## Your instructions
Here is a block of records. Copy every line in it that includes "Hráči".

## Data for the task
# # # # # # #
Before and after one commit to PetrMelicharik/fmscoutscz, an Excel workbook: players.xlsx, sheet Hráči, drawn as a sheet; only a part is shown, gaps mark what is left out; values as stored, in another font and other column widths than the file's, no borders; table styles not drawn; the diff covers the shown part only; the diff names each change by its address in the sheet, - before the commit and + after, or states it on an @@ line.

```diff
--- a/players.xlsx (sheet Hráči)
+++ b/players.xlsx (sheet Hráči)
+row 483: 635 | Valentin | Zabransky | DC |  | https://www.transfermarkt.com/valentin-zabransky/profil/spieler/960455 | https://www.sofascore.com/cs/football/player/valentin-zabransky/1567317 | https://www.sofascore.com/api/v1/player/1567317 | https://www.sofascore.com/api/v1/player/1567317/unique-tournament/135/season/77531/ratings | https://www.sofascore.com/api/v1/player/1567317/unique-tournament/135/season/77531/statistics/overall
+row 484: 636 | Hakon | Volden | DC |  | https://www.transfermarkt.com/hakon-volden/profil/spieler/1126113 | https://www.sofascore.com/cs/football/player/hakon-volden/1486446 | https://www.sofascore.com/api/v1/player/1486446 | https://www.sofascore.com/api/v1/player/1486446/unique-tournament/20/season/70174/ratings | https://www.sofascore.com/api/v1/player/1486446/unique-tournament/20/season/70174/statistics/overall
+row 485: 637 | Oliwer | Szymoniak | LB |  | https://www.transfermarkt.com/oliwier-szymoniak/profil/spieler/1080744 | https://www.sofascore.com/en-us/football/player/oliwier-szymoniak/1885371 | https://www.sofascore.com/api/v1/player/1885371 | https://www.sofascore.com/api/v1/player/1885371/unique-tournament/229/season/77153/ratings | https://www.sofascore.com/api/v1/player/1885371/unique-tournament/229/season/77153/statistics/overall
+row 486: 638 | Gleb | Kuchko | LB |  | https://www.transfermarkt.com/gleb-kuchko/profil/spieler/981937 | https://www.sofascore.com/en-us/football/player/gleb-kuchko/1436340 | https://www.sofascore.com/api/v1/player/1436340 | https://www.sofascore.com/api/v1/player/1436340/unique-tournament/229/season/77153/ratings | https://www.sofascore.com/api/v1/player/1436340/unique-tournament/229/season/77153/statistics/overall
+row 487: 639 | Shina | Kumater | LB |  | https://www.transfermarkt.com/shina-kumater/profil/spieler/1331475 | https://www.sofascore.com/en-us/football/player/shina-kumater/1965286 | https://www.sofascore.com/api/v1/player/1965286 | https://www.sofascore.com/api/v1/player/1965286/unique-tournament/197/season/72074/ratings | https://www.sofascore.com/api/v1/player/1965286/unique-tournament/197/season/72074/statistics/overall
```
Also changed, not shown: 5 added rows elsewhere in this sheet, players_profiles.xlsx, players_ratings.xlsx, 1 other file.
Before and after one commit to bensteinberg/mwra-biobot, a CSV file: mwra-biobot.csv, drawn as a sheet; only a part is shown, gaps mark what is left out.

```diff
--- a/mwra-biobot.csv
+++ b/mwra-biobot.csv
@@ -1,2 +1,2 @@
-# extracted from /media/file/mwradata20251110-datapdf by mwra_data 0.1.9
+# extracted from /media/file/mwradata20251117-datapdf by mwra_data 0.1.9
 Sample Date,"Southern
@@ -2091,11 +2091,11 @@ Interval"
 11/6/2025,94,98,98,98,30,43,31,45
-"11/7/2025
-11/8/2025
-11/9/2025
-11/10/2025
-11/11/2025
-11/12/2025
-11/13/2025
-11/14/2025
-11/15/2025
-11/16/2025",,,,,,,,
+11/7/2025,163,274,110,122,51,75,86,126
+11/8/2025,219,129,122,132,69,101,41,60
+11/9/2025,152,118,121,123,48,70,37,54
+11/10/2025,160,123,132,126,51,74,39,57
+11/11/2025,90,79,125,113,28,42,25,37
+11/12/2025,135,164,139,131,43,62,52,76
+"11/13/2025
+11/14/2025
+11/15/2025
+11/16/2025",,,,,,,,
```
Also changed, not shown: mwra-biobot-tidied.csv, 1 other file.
# # # # # # #
## Expected answer
Before and after one commit to PetrMelicharik/fmscoutscz, an Excel workbook: players.xlsx, sheet Hráči, drawn as a sheet; only a part is shown, gaps mark what is left out; values as stored, in another font and other column widths than the file's, no borders; table styles not drawn; the diff covers the shown part only; the diff names each change by its address in the sheet, - before the commit and + after, or states it on an @@ line.
--- a/players.xlsx (sheet Hráči)
+++ b/players.xlsx (sheet Hráči)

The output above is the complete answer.